Let us go on to find the scriptural ground for the fellowship. First of all, John 4:24 tells us that we must worship God in our spirit. To worship God requires worship in our spirit. To worship God is to contact God and fellowship with God. This verse proves that the function of worship or of fellowship is in our spirit. In Romans 1:9 the apostle Paul says, “I serve [God] in my spirit.” To serve God is also a type of fellowship with God. So this also proves that the organ for fellowship is in our spirit. Romans 7:6 must be added: “We serve in newness of spirit.” In other words, service is essentially fellowship with the Lord in our spirit.

Let us consider Ephesians 6:18, which says, “Praying at every time in spirit.” There is no article before spirit, nor is it capitalized. It does not mean the Holy Spirit but our human spirit. To pray means to fellowship with God. To pray in spirit indicates, then, that fellowship with God is a matter in our spirit. Luke 1:47 says, “My spirit has exulted in God.” This means that the human spirit has contacted God. Once again, fellowship with God is a function in the spirit. Then Romans 8:16 says, “The Spirit Himself witnesses with our spirit.” This verse is very clear, because it shows that fellowship with God must be both in our spirit and in the Spirit of God. First Corinthians 6:17 says, “He who is joined to the Lord is one spirit.” Real fellowship means that we become one spirit with the Lord. This fellowship is in the spirit. All these verses are sufficient to prove that the function of fellowship is in our human spirit.

How about the intuition? Although it is difficult to find the scriptural ground for this function, there are some verses. First Corinthians 2:11 reveals that the spirit of man can know what the soul cannot. Our spirit can discern that which the soul cannot discern. This proves that something extra is in our spirit. Our soul can know things by reason and by circumstantial experiences, but the human spirit can discern things without these. This direct sense shows that the intuition is in our spirit. Then there is Mark 2:8, which says, “Knowing fully in His spirit.” Mark 8:12 says, “He groaned deeply in His spirit.” John 11:33 says that Jesus “was moved with indignation in His spirit.” To know, to groan, and to be indignant in our spirit come from a direct sense of discernment that is not dependent upon reason.
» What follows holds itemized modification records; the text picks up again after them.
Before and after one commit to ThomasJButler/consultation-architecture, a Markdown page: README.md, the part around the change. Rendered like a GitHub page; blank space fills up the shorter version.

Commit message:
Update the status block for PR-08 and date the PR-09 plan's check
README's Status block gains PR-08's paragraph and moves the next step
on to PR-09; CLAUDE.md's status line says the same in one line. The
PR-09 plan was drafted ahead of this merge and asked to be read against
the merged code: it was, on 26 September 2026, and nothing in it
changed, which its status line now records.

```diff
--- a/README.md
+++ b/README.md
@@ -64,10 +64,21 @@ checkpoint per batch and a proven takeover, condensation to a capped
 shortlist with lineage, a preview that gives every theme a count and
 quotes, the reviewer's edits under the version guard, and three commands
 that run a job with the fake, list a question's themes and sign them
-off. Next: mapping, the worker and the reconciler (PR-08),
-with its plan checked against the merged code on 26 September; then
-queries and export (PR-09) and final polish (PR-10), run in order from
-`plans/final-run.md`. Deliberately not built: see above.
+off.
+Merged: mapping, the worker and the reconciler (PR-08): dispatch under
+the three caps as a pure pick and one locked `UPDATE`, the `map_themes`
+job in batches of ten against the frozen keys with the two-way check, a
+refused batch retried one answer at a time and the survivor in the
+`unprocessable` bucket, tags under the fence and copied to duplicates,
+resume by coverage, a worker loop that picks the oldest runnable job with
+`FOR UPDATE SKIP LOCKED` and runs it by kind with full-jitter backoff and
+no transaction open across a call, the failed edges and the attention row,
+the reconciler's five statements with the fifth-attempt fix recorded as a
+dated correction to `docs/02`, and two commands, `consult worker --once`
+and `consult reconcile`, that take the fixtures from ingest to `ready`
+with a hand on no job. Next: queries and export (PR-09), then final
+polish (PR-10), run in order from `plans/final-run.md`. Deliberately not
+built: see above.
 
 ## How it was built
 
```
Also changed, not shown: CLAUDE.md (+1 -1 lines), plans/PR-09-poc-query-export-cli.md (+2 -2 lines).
This we call the intuition, the third function of our spirit.

Now we have the scriptural ground for these six parts: the three parts of the soul and the three parts of the spirit.